WHAT IS NEEDED: Your response should contain every line from the data below that holds the string "height".

Dataset entries
╔══
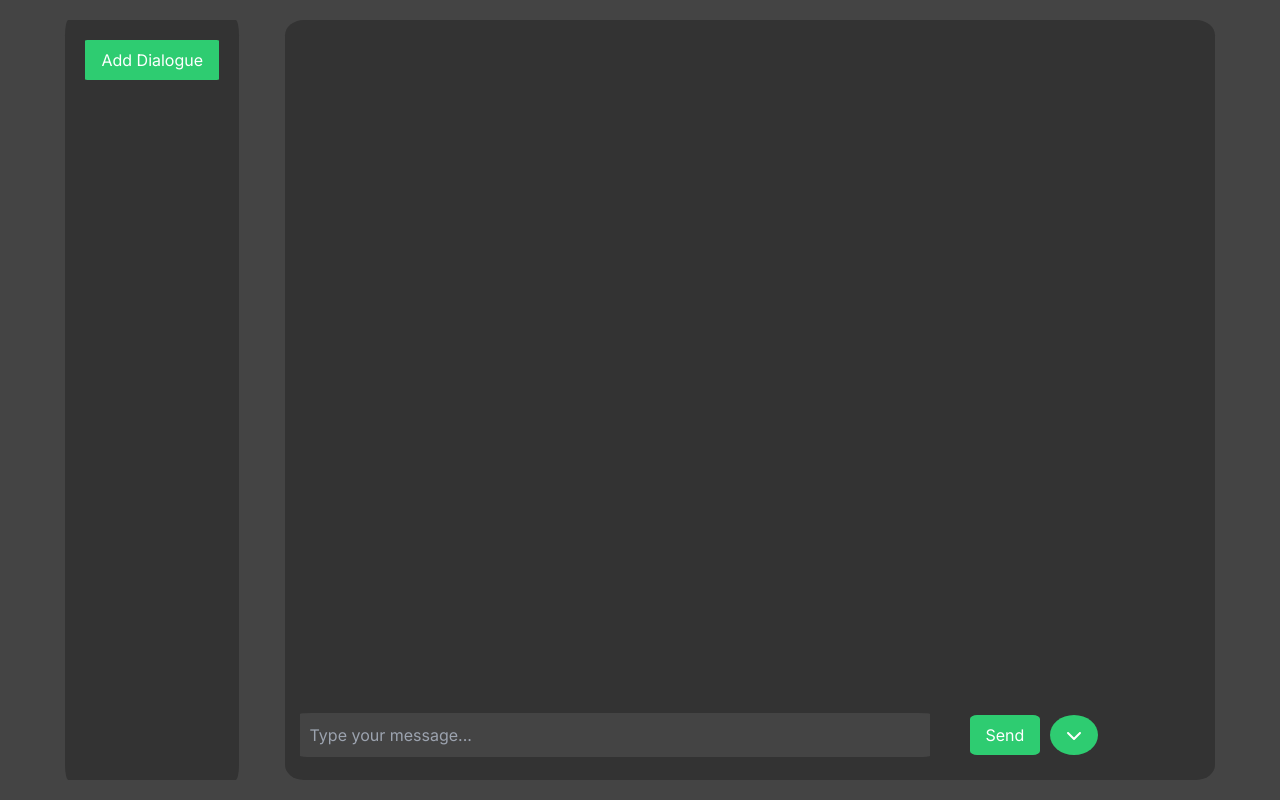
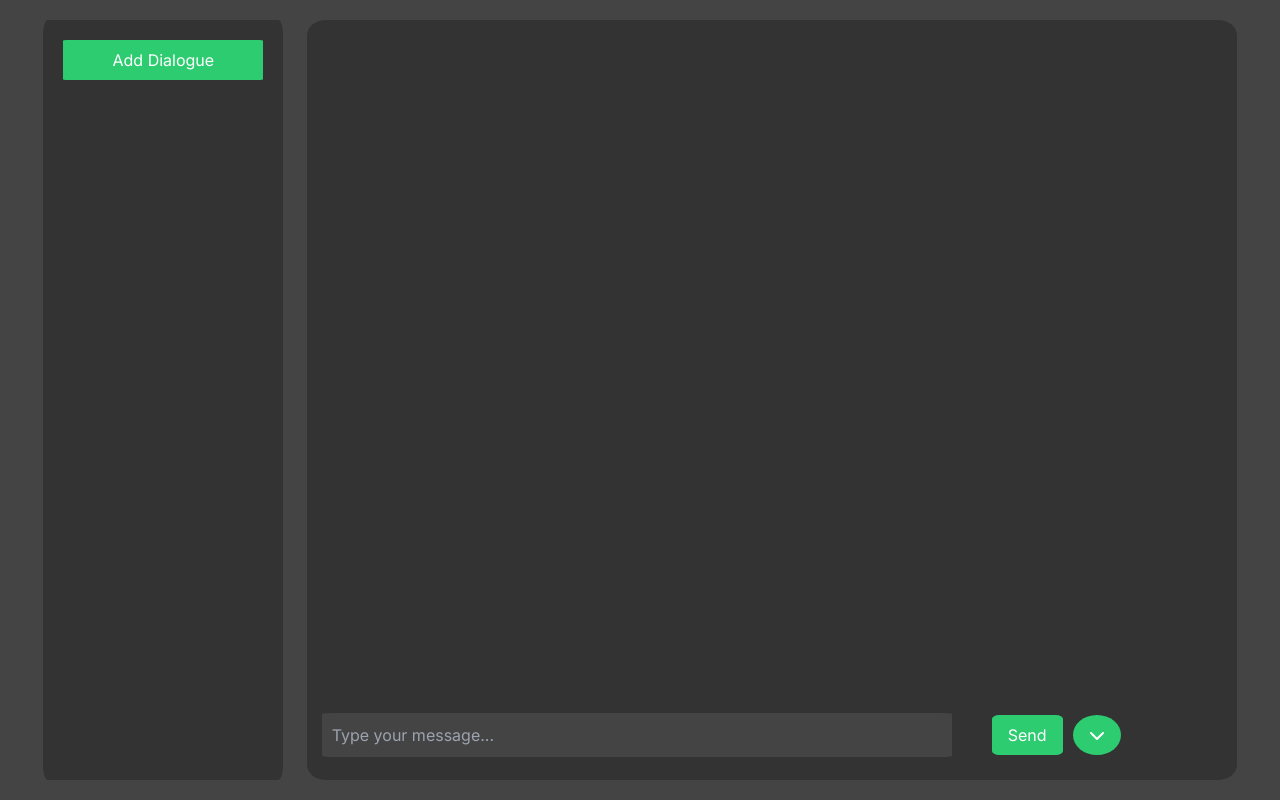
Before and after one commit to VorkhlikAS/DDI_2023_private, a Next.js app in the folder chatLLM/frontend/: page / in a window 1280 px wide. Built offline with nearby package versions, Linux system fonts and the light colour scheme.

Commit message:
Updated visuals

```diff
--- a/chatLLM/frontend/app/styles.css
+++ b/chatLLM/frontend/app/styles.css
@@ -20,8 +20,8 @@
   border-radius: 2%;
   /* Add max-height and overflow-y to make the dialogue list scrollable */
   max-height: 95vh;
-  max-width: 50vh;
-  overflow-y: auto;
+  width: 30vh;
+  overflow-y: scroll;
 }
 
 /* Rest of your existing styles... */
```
╚══
RESULT BELOW:
   /* Add max-height and overflow-y to make the dialogue list scrollable */
   max-height: 95vh;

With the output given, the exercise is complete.